June 7th, Chinese general Chamber of Commerce issued instructions that the situation be maintained while the high commissioners were investigating, which has had an excellent effect. The high-water mark of danger was reached on the 3rd and 4th. Since then ostensibly conditions have inclined to improve in every way except in regard to the strike. Strike is becoming more deep seated and extended, some workers returning, others going out. Shops have remained closed and also native banks. On the 5th shops were closed in the French Concession and reopened on the 7th.

Naval landing party on the 6th consisted of 335 American, 300 French, 45 Japanese, 60 British and [Italian] 110. These are doing police work and replacing strikers in public utilities such as water and light. It would be extremely hazardous for the force to be reduced materially until the conclusion of the Mixed Court trial.

The question of the reduction of the force is being considered this afternoon by the municipal and consular authorities. There are only 15 percent of the Chinese police of the Settlement on strike and 15 percent of the volunteers have been demobilized.

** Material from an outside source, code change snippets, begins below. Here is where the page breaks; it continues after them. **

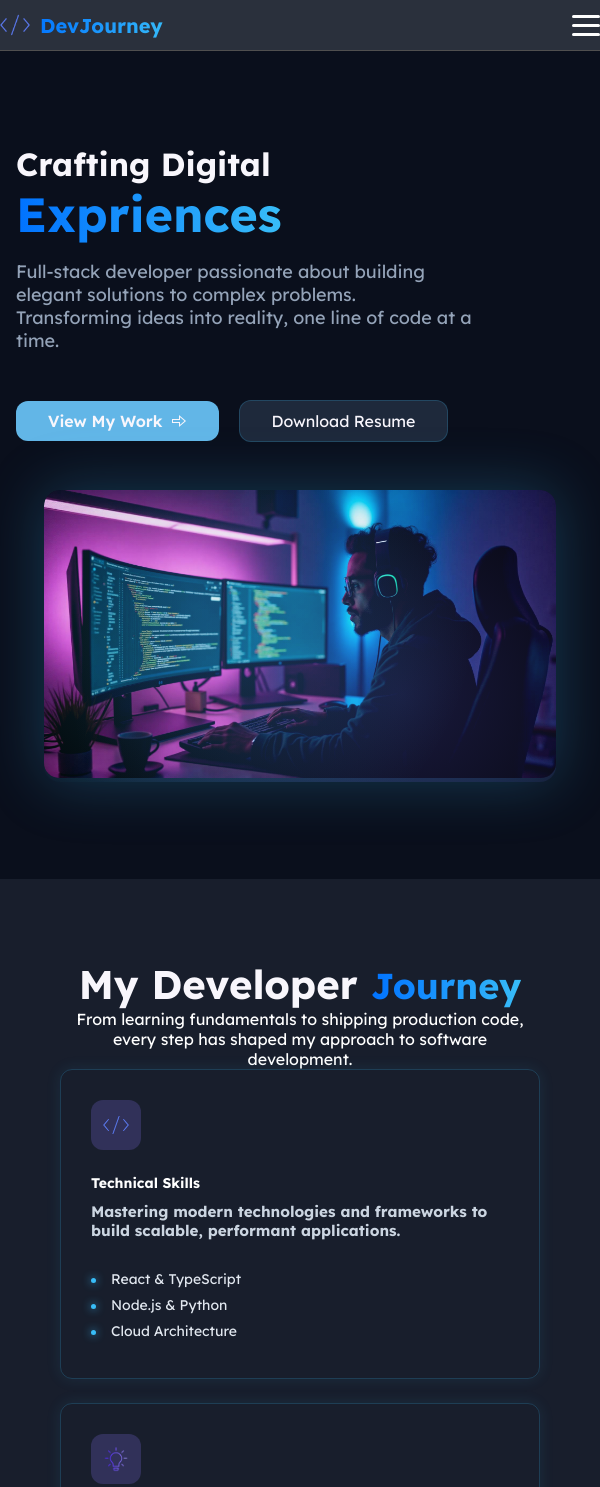
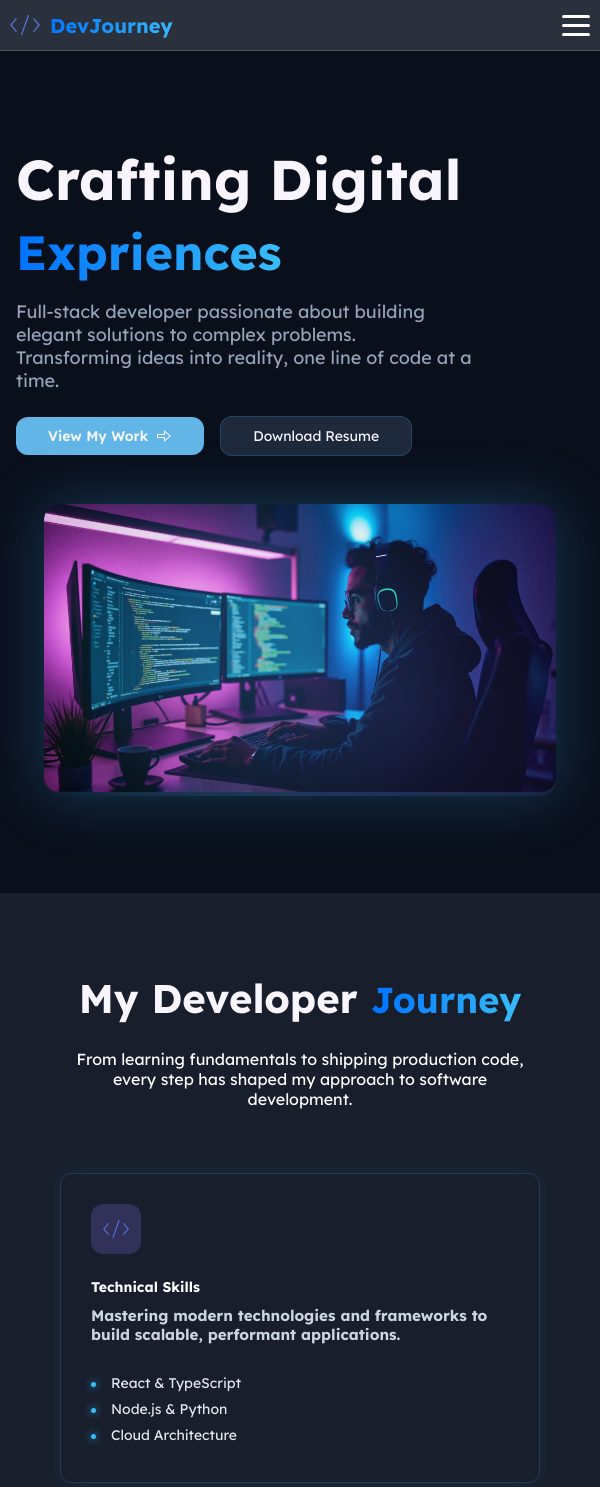
Before and after one commit to TOL7-ops/coder-journey, a plain HTML site: page index.html in a window 600 px wide. Shown: the top 1487 px of the page. Drawn offline with Linux system fonts and the light colour scheme; a web font is replaced by a local one.

Commit message:
Initial commit for Coder Journey portfolio

```diff
--- a/index.html
+++ b/index.html
@@ -4,6 +4,7 @@
     <meta charset="UTF-8">
     <meta name="viewport" content="width=device-width, initial-scale=1.0">
     <title>Coder Journey</title>
+    <link rel="icons8-code-50" type="icons8-code-50" href="./images/icons8-code-50.png">
     <link rel="stylesheet" href="https://cdnjs.cloudflare.com/ajax/libs/font-awesome/7.0.1/css/all.min.css">
     <link rel="stylesheet" href="./style.css">
 
--- a/style.css
+++ b/style.css
@@ -24,6 +24,7 @@ a{
 h2{
     color: #f8f6fc;
     font-size: 2.5rem;
+    padding-bottom: 1rem;
 }
 
 span{
@@ -57,7 +58,7 @@ ul{
     top: 0;
     background-color: hsl(220, 18%, 20%);
     color: #f8f6fc;
-    padding: 10px 0;
+    padding: 10px 10px;
     text-align: center;
     z-index: 999;
     width: 100%;
@@ -231,7 +232,8 @@ ul{
 .home .left p{
     font-size: 18px;
     color: #94a3b8;
-    margin: 1rem 0;
+    /* margin: 1rem 0; */
+    margin-bottom: 1rem;
 }
 
 .home-btns{
@@ -246,6 +248,7 @@ ul{
   gap: 8px;
   background-color: rgb(98, 182, 231);
   color: #f8f6fc;
+  font-size: 14px;
   padding: 10px 32px;
   border-radius: 12px;
   font-weight: 600;
@@ -274,6 +277,8 @@ ul{
     background-color:  #1e293b;
     padding: 10px 32px;
     border-radius: 12px;
+    /* width: 100%; */
+    font-size: 14px;
     transition: background-color 0.3s ease;
     border: 1px solid rgba(56, 189, 248, 0.2);
 }
@@ -627,7 +632,7 @@ ul{
 */
 @media (min-width: 768px) and (max-width: 1024px) and (orientation: landscape) {
   .journey-cards {
-    grid-template-columns: repeat(3, 1fr);
+    grid-template-columns: repeat(2, 1fr);
   }
 }
 
@@ -654,11 +659,13 @@ ul{
   }
 
   .home-btns{
-    margin-top: 3rem;
+    /* flex-direction: column; */
+    gap: 1rem;
+    margin-top: 1.5rem;
   }
 
   .left-heading {
-    font-size: 2rem;
+    /* font-size: 2rem; */
   }
 
   .hero-image-wrapper {
@@ -691,6 +698,12 @@ ul{
 
   .row3 .socials {
     display: block;
+  }
+
+  .journey-heading p{
+    margin: 0px 0px 64px;
+    padding-top: 10px;
+
   }
 }
 
@@ -748,6 +761,7 @@ ul{
     grid-template-columns: 1fr;
     gap: 20px;
     padding: 80px 0;
+    padding-bottom: 0;
     justify-items: center;
   }
 
@@ -786,6 +800,9 @@ font-size: 1.3rem;
 
 .work-btn{
     width: auto;
+}
+.ex-btn{
+  margin-bottom: 2rem;
 }
 
 #home .home .left{
```
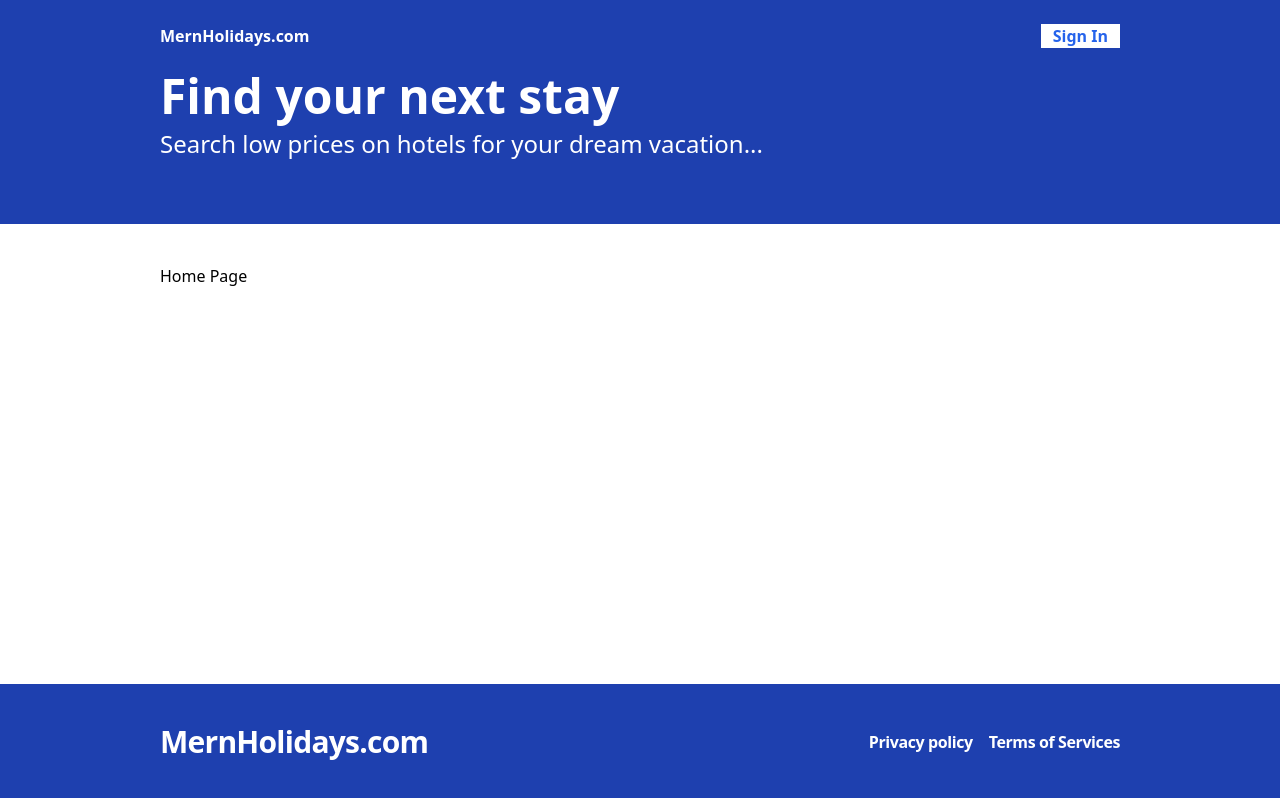
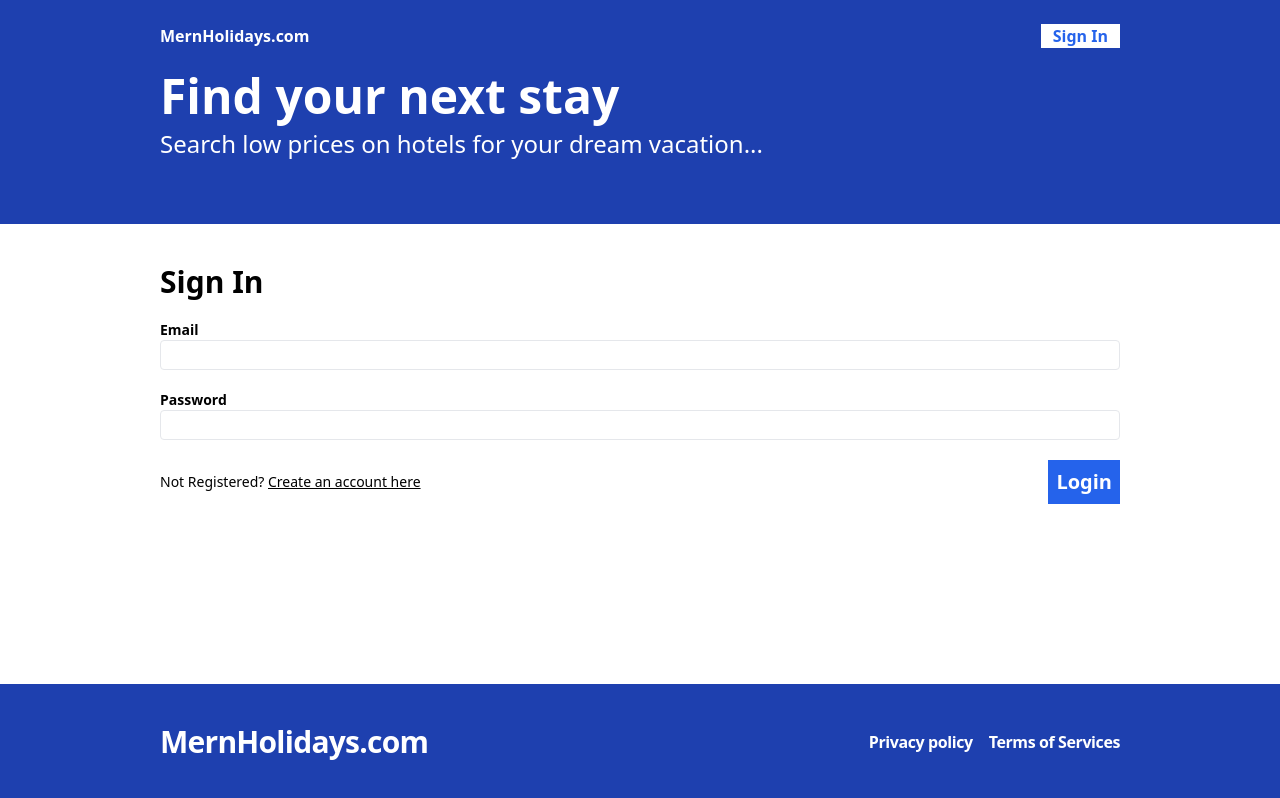
Before and after one commit to kartavya99/MERN-Booking-App, a React (Vite) app in the folder frontend/: page /sign-in in a window 1280 px wide. Before the commit this address led to /. Built offline with nearby package versions, Linux system fonts and the light colour scheme; no server answers.

Commit message:
signIn and SignOut functionality added on front-end

```diff
--- a/frontend/src/App.tsx
+++ b/frontend/src/App.tsx
@@ -6,6 +6,7 @@
 } from "react-router-dom";
 import Layout from "./layouts/Layout";
 import Register from "./pages/Register";
+import SignIn from "./pages/SignIn";
 
 function App() {
   return (
@@ -35,6 +36,14 @@
             </Layout>
           }
         />
+        <Route
+          path="/sign-in"
+          element={
+            <Layout>
+              <SignIn />
+            </Layout>
+          }
+        />
         <Route path="*" element={<Navigate to="/" />} />
       </Routes>
     </Router>
--- a/frontend/src/api-clients.ts
+++ b/frontend/src/api-clients.ts
@@ -1,4 +1,5 @@
 import { RegisterFormData } from "./pages/Register";
+import { SignInFromData } from "./pages/SignIn";
 const API_BASE_URL = import.meta.env.VITE_API_BASE_URL;
 
 export const register = async (formData: RegisterFormData) => {
@@ -18,6 +19,25 @@
   }
 };
 
+export const signIn = async (formData: SignInFromData) => {
+  const response = await fetch(`${API_BASE_URL}/api/auth/login`, {
+    method: "POST",
+    credentials: "include",
+    headers: {
+      "content-type": "application/json",
+    },
+    body: JSON.stringify(formData),
+  });
+
+  const body = await response.json();
+
+  if (!response.ok) {
+    throw new Error(body.message);
+  }
+
+  return body;
+};
+
 export const validateToken = async () => {
   const response = await fetch(`${API_BASE_URL}/api/auth/validate-token`, {
     credentials: "include",
@@ -28,3 +48,14 @@
   }
   return response.json();
 };
+
+export const singOut = async () => {
+  const response = await fetch(`${API_BASE_URL}/api/auth/logout`, {
+    credentials: "include",
+    method: "POST",
+  });
+
+  if (!response.ok) {
+    throw new Error("Error during singout");
+  }
+};
--- a/frontend/src/components/Header.tsx
+++ b/frontend/src/components/Header.tsx
@@ -1,5 +1,6 @@
 import { Link } from "react-router-dom";
 import { useAppContext } from "../context/AppContext";
+import SingOutButton from "./SignOutButton";
 
 const Header = () => {
   const { isLoggedIn } = useAppContext();
@@ -12,9 +13,19 @@
         <span className="flex space-x-2">
           {isLoggedIn ? (
             <>
-              <Link to="/my-bookings">My Bookings</Link>
-              <Link to="/my-hotels">My Hotels</Link>
-              <button>Sign Out</button>
+              <Link
+                className="flex items-center text-white px-3 font-bold hover:bg-blue-600"
+                to="/my-bookings"
+              >
+                My Bookings
+              </Link>
+              <Link
+                className="flex items-center text-white px-3 font-bold hover:bg-blue-600"
+                to="/my-hotels"
+              >
+                My Hotels
+              </Link>
+              <SingOutButton />
             </>
           ) : (
             <Link
--- /dev/null
+++ b/frontend/src/components/SignOutButton.tsx
@@ -0,0 +1,31 @@
+import { useMutation, useQueryClient } from "react-query";
+import * as apiClient from "../api-clients";
+import { useAppContext } from "../context/AppContext";
+
+const SignOutButton = () => {
+  const queryClient = useQueryClient();
+  const { showToast } = useAppContext();
+  const mutation = useMutation(apiClient.singOut, {
+    onSuccess: async () => {
+      await queryClient.invalidateQueries("validateToken");
+      showToast({ message: "Sing out successful", type: "SUCCESS" });
+    },
+    onError: (error: Error) => {
+      showToast({ message: error.message, type: "SUCCESS" });
+    },
+  });
+
+  const handleClick = () => {
+    mutation.mutate();
+  };
+  return (
+    <button
+      onClick={handleClick}
+      className="text-blue-600 px-3 font-bold bg-white hover:bg-grey-100"
+    >
+      Sing Out
+    </button>
+  );
+};
+
+export default SignOutButton;
--- a/frontend/src/pages/Register.tsx
+++ b/frontend/src/pages/Register.tsx
@@ -1,5 +1,5 @@
 import { useForm } from "react-hook-form";
-import { useMutation } from "react-query";
+import { useMutation, useQueryClient } from "react-query";
 import * as apiClient from "../api-clients";
 import { useAppContext } from "../context/AppContext";
 import { useNavigate } from "react-router-dom";
@@ -13,6 +13,7 @@
 };
 
 const Register = () => {
+  const queryClient = useQueryClient();
   const navigate = useNavigate();
   const { showToast } = useAppContext();
 
@@ -24,8 +25,9 @@
   } = useForm<RegisterFormData>();
 
   const mutation = useMutation(apiClient.register, {
-    onSuccess: () => {
+    onSuccess: async () => {
       showToast({ message: "Registration successful", type: "SUCCESS" });
+      await queryClient.invalidateQueries("validateToken");
       navigate("/");
     },
     onError: (error: Error) => {
--- /dev/null
+++ b/frontend/src/pages/SignIn.tsx
@@ -0,0 +1,88 @@
+import { useForm } from "react-hook-form";
+import { useMutation, useQueryClient } from "react-query";
+import * as apiClient from "../api-clients";
+import { useAppContext } from "../context/AppContext";
+import { Link, useNavigate } from "react-router-dom";
+
+export type SignInFromData = {
+  email: string;
+  password: string;
+};
+
+const SignIn = () => {
+  const queryClient = useQueryClient();
+
+  const { showToast } = useAppContext();
+  const navigate = useNavigate();
+  const {
+    register,
+    formState: { errors },
+    handleSubmit,
+  } = useForm<SignInFromData>();
+
+  const mutation = useMutation(apiClient.signIn, {
+    onSuccess: async () => {
+      console.log("User signed in");
+      showToast({ message: "Sign in SUccessful", type: "SUCCESS" });
+      await queryClient.invalidateQueries("validateToken");
+      navigate("/");
+    },
+    onError: (error: Error) => {
+      showToast({ message: error.message, type: "ERROR" });
+    },
+  });
+
+  const onSubmit = handleSubmit((data) => {
+    mutation.mutate(data);
+  });
+  return (
+    <form className="flex flex-col gap-5" onSubmit={onSubmit}>
+      <h1 className="text-3xl font-bold"> Sign In</h1>
+
+      <label className="text-grey-700 text-sm font-bold flex-1">
+        Email
+        <input
+          type="email"
+          className="border rounded w-full py-1 px-2 font-normal"
+          {...register("email", { required: "This field is required" })}
+        ></input>
+        {errors.email && (
+          <span className="text-red-500">{errors.email.message}</span>
+        )}
+      </label>
+      <label className="text-grey-700 text-sm font-bold flex-1">
+        Password
+        <input
+          type="password"
+          className="border rounded w-full py-1 px-2 font-normal"
+          {...register("password", {
+            required: "This field is required",
+            minLength: {
+              value: 6,
+              message: "Password must be at least 6 characters long",
+            },
+          })}
+        ></input>
+        {errors.password && (
+          <span className="text-red-500">{errors.password.message}</span>
+        )}
+      </label>
+      <span className="flex items-center justify-between">
+        <span className="text-sm ">
+          Not Registered?{" "}
+          <Link className="underline" to="/register">
+            Create an account here
+          </Link>
+        </span>
+        <button
+          type="submit"
+          className="bg-blue-600 text-white p-2 font-bold hover:bg-blue-500 text-xl"
+        >
+          Login
+        </button>
+      </span>
+    </form>
+  );
+};
+
+export default SignIn;
```
Also changed, not shown: 1 other file (tests, documents, lock files or other folders).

The police on June 8th discovered 18 different new handbills all containing antiforeign sentiment. Protestations of organizations have been particularly bitter against British and Japanese as have been the handbills. Other organizations insist that the move is not antiforeign but is a protest against the police action and is directed against British and Japanese. …